Respect in the workplace is an important topic and in this article we discuss ways to encourage employees to be respectful through open communication, thoughful actions and the consistent demonstration of respect from all levels of hierarchy within the organisation.
Let’s be honest, you can choose your friends, but you can’t choose your work colleagues. Unfortunate I know, but while the diversity of your working environment may bring you into close proximity with others that you don’t particularly like, that’s no excuse to treat them with contempt. The workplace is a professional environment. We must demonstrate respect towards our colleagues, for in the absence of respect comes turmoil…and turnover!
“Employees who have the confidence to voice their opinions can encourage positive change in the workplace and create a strong, high-performing team. If employees don’t speak up, this can cause major accidents, reduce team learning, and impair innovation,”
Professor Sharon Parker – Centre for Transformative Work Design based at Curtin University’s Future of Work Institute.
Respect in the workplace is the responsibility of everyone. It is a two-way street ensuring that employees respect the values and decisions of the business, and for employees to feel that their work and efforts are recognised and valued. This works well when you have the right people in the right job.
Think about it, generally when you commence a new position the pressure to prove your worth is prevalent. Sure you have a grace period, but then you must demonstrate your competence. If you fail to impress, you will not acquire the admiration, trust or the respect of your colleagues. They will be of the mindset that you are out of your depth and will soon be critical of every opinion you express and task you undertake. Needless to say, employers have a great deal of responsibility in getting their hiring decision right.
The presence of respect is experienced in several ways. You can hear it in one’s voice, see it in their non-verbal communications and feel it in the manner in which they address you. If a colleague of yours constantly disregards you, avoids eye contact and conversation with you, perhaps they walk away as you attempt to converse with them, trust me, they absolutely do not hold you in high regard. It is this type of behaviour that leads to acts of bullying and the generation of a hostile working environment. And that’s not healthy for anyone. Especially not the bottom line.
There is much that an organisation can do to breed a culture of respect:

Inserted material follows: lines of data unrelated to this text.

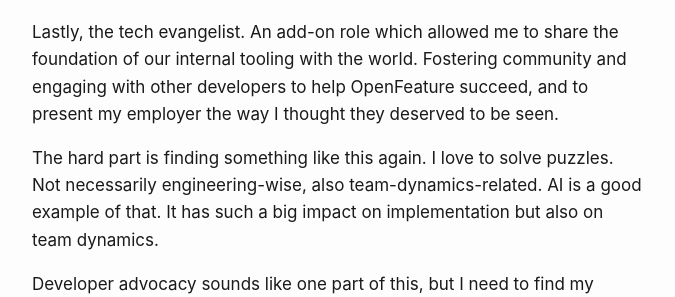
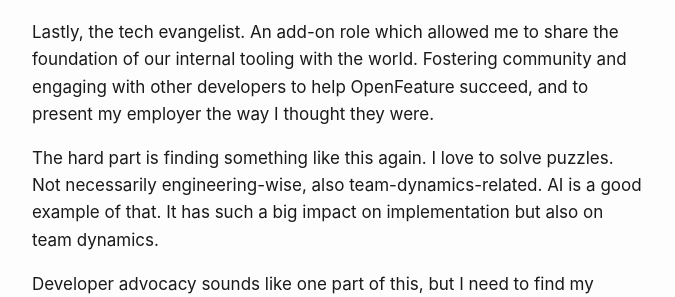
Before and after one commit to aepfli/aepfli.github.io, a Jekyll site: the page built from _posts/2026-07-05-Still-on-the-Dancefloor.md, in a window 1280 px wide. Shown: the part 708-1005 px from the top of the page, without its empty margins (302-977 px from the left). Built offline with Jekyll 4.4.1, drawn with Linux system fonts in a browser that asks for light colours; comment, search, counter and statistics services are not loaded.

Commit message:
Tighten tech-evangelist line in Still on the Dancefloor
Co-Authored-By: Claude Opus 4.8 (1M context) <noreply@anthropic.com>

```diff
--- a/_posts/2026-07-05-Still-on-the-Dancefloor.md
+++ b/_posts/2026-07-05-Still-on-the-Dancefloor.md
@@ -26,7 +26,7 @@ The team captain was a role I loved, but I also feel like part of this is a resp
 
 Additionally, it was an interface to the outside — to check on team health, find friction, and handle the bureaucratic efforts. Defining goals for us, trying to reach those, and pushing for greatness in a sense that people see us as a good example. This was great.
 
-Lastly, the tech evangelist. An add-on role which allowed me to share the foundation of our internal tooling with the world. Fostering community and engaging with other developers to help OpenFeature succeed, and to present my employer the way I thought they deserved to be seen.
+Lastly, the tech evangelist. An add-on role which allowed me to share the foundation of our internal tooling with the world. Fostering community and engaging with other developers to help OpenFeature succeed, and to present my employer the way I thought they were.
 
 The hard part is finding something like this again. I love to solve puzzles. Not necessarily engineering-wise, also team-dynamics-related. AI is a good example of that. It has such a big impact on implementation but also on team dynamics.
 
```
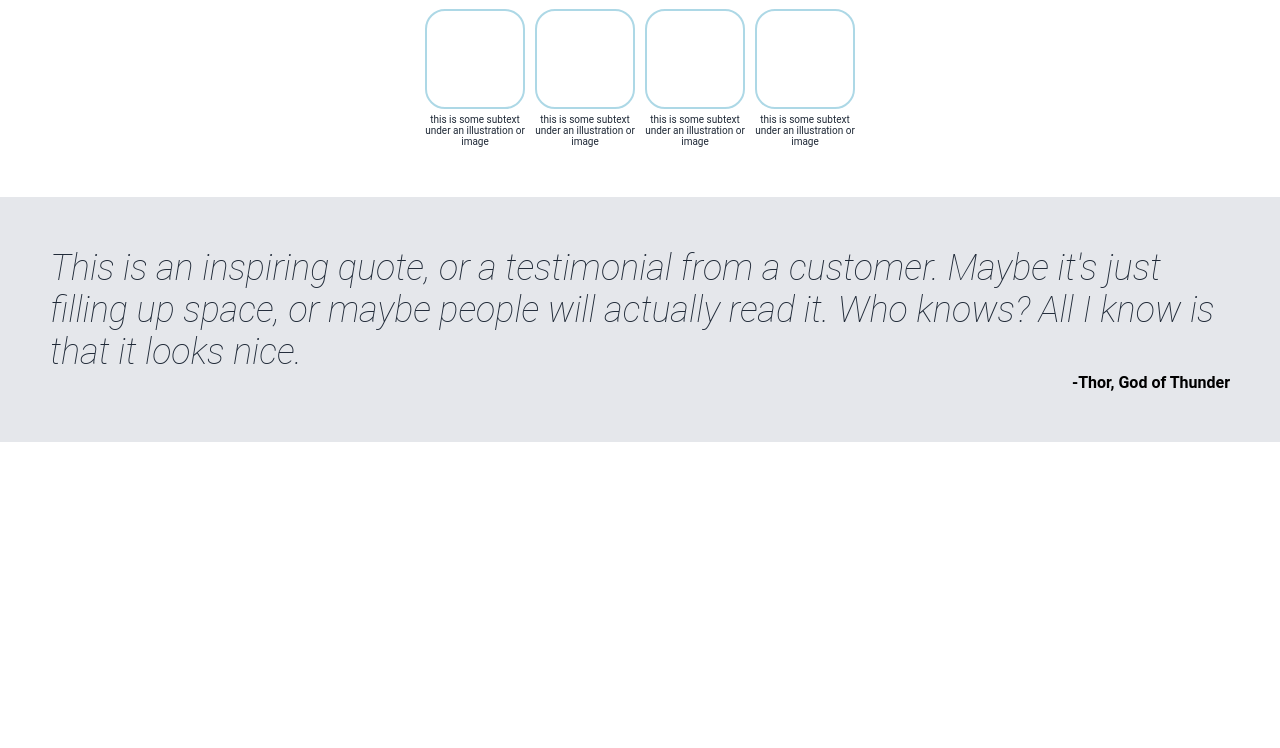
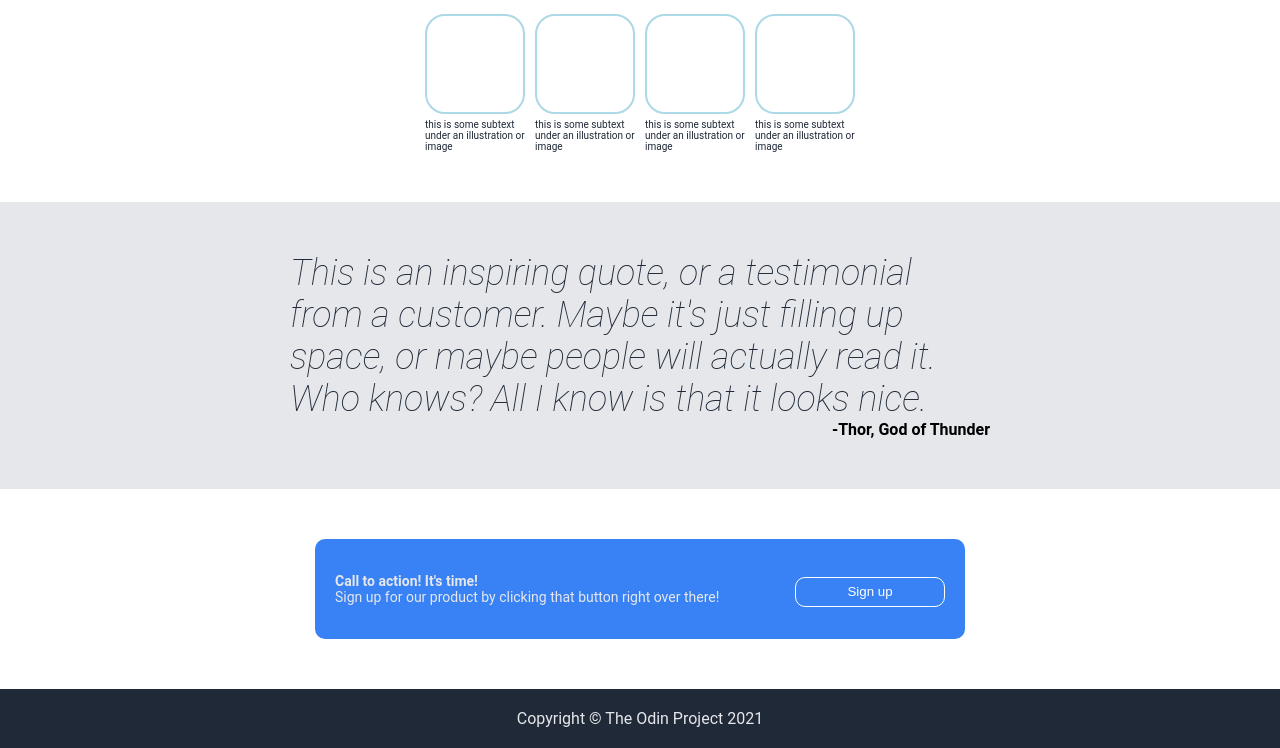
Before and after one commit to KiwiCandy-ai/odin-landing, a plain HTML site: page index.html in a window 1280 px wide. Shown: the part 449-1197 px from the top of the page. Before the commit the page ends 891 px from the top, so only its background shows below. Drawn offline with Linux system fonts and the light colour scheme.

Commit message:
Add call to action button & footer

```diff
--- a/index.html
+++ b/index.html
@@ -36,11 +36,20 @@ alt="a placeholder image" width="300px">
 </div>
 </div>
 <div class="quote">
+    <div class="quote-text">
     <p>This is an inspiring quote, or a testimonial from a customer. Maybe it's just filling up space, or maybe people will actually read it. Who knows? All I know is that it looks nice.</p>
     <p>-Thor, God of Thunder</p>
 </div>
+</div>
+<div class="action">
+    <p><span>Call to action! It's time!</span><br>
+    Sign up for our product by clicking that button right over there!</p>
+    <button>Sign up</button>
+</div>
 </main>
+<footer>Copyright &copy The Odin Project 2021
 
+</footer>
 
 </body>
 </html>
--- a/styles.css
+++ b/styles.css
@@ -2,6 +2,7 @@
     margin: 0;
     padding: 0;
     box-sizing: border-box;
+
 }
 
 body {
@@ -84,6 +85,8 @@ button {
 
 img {
     display: flex;
+    height: 225px;
+    width: auto;
 
 }
 
@@ -120,23 +123,77 @@ h3 {
     color: #1f2937;
     font-size: 10px;
     width: 100px;
-    text-align: center;
     padding-top: 5px;
+
+
 }
 
 .quote {
     background-color: #e5e7eb;
     padding: 50px;
 
+
+
 }
+
+    .quote-text {
+    width: 700px;
+
+    margin: 0 auto;
+
+}
+
+
+
 
 .quote p:first-of-type {
     font-size: 36px;
     font-style: italic;
     color: #1F2937;
     font-weight: 100;
+
 }
 .quote p:nth-last-of-type(1) {
     text-align: right;
     font-weight: bold;
 }
+
+
+.action {
+    background-color: #3882F6;
+    width: 650px;
+    height: 100px;
+    margin: 20px;
+    border-radius: 10px;
+    margin: 50px auto;
+    display: flex;
+    padding: 20px;
+    justify-content: space-between;
+    align-items: center;
+
+
+
+}
+
+button:last-child {
+    border: 1px solid white;
+    height: 30px;
+
+
+}
+
+.action {
+    font-size: 14px;
+    color: #e5e7eb;
+}
+
+span {
+    font-weight: bold;
+}
+
+footer {
+    background-color: #1F2937;
+    color: #e5e7eb;
+    padding: 20px;
+    text-align: center;
+}
```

- It stems from how the boss treats their employees and clients
- The introduction of policies such as a Code of Conduct, and how employees work is recognised and compensated
- Respect is so powerful that it manifests itself in a means that speaks directly to the future success of the organisation, rendering it a highly important and essential ingredient of an organisation’s culture.
It is a known fact that respect increases employee engagement. An engaged workforce is a highly committed and motivated workforce. When senior management demonstrate an appreciation for their employees’ efforts and successes, employees feel less stressed and can work more freely with the reinforcement of their worth. Improving the culture of respect in a workplace can start with hiring the right management team.
Employees too must encourage each other in their endeavours, sharing knowledge to improve those of others. This develops a collaborative workflow where bonds and relationships are strengthened, thus successes gained are even greater.
Needless to say a respectful workplace lends itself to a happier workforce, thus higher retention rates. There are fewer incidents of mistreatment centred around discrimination and sexual harassment, consequently issues of liability, or the threat thereof, are much scarcer. With fewer disruptions in employee turnover, productivity at a minimum remains a constant, but takes an upward trajectory in an environment where job satisfaction is high. Customers too want to be associated with a business where they feel valued. And we all know the benefits of customer retention – a loyal customer base leads to the referral of new clientele, giving rise to organic growth.
Benefits of a respectful culture in the workplace:
- Happier workforce
- Higher retention rates
- Fewer disruptions
- Higher productive
- Job satisfaction
- Employee collaboration
- Reduced threats and actions of liability
Naturally not everyone will always see eye to eye. Yet that does not mean that respect cannot exist between two people who don’t think in parallel lines. Discussion is important, a difference of opinion should be welcomed, and always, you must remain respectful, professional and pleasant towards your employer, work colleagues and clients. When respect exists in the workplace, a positive culture ensues. It is reliant on open lines of communication and consistency in approach. It supports an environment free of judgement and a sense of fairness. Problems are solved amicably, giving way to the stress of conflict. Thus the simple act of respect can transform a workplace. Yet it is not the sole responsibility of management to enforce. The rules of respect for employees and managers are the same. Accordingly, we are all accountable for the principles which define our working environment.